TMS, by contrast, can be easily fit into a patient’s daily schedule so as not to disrupt one’s routine. A typical session only lasts about 30 minutes, and patients can immediately return to their daily activities following treatment. Patients who receive ECT have to not only schedule a hospital stay, but they may not be able to return to their normal daily activities for up to two weeks.

Lastly, TMS has fewer side effects than ECT. In addition, TMS does not require sedation, saving a patient the added risk, complications and side effects associated with general anesthesia, which is necessary for ECT.

Can You Get TMS if You’ve Had ECT?

You can get TMS, even if you’ve tried ECT in the past. Neither procedure will diminish the effectiveness of the other. Everyone reacts differently to these procedures, so talk to your doctor about which one would benefit you the most.

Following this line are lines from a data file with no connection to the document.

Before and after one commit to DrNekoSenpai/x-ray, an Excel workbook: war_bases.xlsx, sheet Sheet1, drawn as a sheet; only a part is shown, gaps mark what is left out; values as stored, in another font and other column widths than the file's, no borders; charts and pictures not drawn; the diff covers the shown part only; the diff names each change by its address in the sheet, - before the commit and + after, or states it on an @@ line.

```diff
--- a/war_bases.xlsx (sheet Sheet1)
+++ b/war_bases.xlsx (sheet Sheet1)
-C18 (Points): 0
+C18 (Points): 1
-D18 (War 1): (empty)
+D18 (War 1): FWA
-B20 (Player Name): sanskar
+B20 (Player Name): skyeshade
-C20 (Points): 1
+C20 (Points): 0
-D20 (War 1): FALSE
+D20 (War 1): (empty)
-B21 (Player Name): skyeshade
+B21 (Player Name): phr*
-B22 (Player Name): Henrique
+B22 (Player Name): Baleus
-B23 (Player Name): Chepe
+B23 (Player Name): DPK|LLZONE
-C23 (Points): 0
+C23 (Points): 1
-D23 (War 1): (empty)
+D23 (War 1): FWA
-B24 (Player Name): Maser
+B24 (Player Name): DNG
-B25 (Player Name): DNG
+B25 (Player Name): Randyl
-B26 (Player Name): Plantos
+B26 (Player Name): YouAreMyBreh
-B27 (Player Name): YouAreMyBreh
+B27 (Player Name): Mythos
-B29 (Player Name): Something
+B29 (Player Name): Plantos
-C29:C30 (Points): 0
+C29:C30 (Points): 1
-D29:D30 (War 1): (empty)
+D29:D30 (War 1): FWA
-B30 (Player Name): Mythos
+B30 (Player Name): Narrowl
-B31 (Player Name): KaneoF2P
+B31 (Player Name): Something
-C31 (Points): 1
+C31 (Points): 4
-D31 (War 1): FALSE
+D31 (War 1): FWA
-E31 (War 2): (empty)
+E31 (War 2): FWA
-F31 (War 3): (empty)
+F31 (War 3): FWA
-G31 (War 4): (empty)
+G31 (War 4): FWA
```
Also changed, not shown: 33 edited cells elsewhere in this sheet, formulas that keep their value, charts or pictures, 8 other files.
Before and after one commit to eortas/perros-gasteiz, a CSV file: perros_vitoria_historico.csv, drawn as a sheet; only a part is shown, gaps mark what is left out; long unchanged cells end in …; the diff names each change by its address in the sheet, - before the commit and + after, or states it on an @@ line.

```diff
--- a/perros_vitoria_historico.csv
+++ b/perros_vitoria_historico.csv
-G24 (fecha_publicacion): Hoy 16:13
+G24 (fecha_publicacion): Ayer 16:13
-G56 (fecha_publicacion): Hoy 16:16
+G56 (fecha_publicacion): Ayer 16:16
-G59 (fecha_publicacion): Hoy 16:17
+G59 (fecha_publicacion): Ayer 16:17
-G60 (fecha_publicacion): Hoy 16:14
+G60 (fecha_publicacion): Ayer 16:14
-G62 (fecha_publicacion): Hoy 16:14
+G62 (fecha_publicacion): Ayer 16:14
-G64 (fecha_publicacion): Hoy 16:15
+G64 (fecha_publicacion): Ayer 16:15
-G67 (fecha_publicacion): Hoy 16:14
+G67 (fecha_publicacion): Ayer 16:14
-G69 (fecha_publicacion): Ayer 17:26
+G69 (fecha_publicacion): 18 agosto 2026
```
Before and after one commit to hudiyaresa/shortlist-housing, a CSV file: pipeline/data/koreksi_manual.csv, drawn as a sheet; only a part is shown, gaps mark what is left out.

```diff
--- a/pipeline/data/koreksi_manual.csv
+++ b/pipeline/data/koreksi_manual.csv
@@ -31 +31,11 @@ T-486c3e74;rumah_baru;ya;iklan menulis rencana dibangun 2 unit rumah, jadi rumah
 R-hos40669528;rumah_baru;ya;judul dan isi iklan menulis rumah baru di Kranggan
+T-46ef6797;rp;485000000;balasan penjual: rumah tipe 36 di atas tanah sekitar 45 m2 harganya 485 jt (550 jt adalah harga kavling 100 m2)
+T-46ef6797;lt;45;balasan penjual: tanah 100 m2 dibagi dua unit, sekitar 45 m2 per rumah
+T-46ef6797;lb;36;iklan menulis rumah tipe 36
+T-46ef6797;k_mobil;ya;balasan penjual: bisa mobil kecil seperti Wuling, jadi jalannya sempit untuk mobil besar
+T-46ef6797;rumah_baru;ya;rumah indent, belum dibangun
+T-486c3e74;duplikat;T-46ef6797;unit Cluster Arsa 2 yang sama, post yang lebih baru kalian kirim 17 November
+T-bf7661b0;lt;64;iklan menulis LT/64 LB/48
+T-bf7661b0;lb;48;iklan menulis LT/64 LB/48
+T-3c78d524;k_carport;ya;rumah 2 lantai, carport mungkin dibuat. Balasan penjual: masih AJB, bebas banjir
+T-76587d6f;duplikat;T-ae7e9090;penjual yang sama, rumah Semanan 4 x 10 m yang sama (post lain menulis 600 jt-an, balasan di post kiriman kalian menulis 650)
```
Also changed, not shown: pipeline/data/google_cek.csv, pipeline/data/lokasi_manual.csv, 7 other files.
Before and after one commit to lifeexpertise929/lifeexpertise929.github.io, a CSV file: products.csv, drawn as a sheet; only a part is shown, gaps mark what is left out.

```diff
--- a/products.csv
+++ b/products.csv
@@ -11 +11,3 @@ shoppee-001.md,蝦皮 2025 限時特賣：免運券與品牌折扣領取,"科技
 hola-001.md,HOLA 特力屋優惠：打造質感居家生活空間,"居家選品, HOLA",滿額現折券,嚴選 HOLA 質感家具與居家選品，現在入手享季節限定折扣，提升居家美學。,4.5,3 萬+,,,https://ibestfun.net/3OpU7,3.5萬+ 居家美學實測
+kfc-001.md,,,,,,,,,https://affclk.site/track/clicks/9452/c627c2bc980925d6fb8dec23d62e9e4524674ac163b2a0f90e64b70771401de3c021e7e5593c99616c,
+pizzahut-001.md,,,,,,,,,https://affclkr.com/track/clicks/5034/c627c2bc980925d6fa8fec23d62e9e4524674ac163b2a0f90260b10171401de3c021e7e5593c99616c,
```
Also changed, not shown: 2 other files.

In one study, 12 patients were given TMS who had had failed drug therapy and at least one course of electric convulsive therapy without success. Ten of these patients underwent an adequate dTMS treatment trial, and the results were encouraging. The doctor in charge of the study commented, “We got them to remit…Seven out of those 10 patients had remission from their depression.”

Hopefully, this blog has shed some light on the differences between TMS and ECT. Both can be effective treatments for major depression and other treatment resistant mental health conditions, but depending on your situation, one might be better than the other. It is important to consult with an experienced psychiatrist to help you weigh your options for treatment. Contact us at Serenity Mental Health Centers to schedule an appointment with a psychiatrist who can help you find the most effective care plan to combat your symptoms.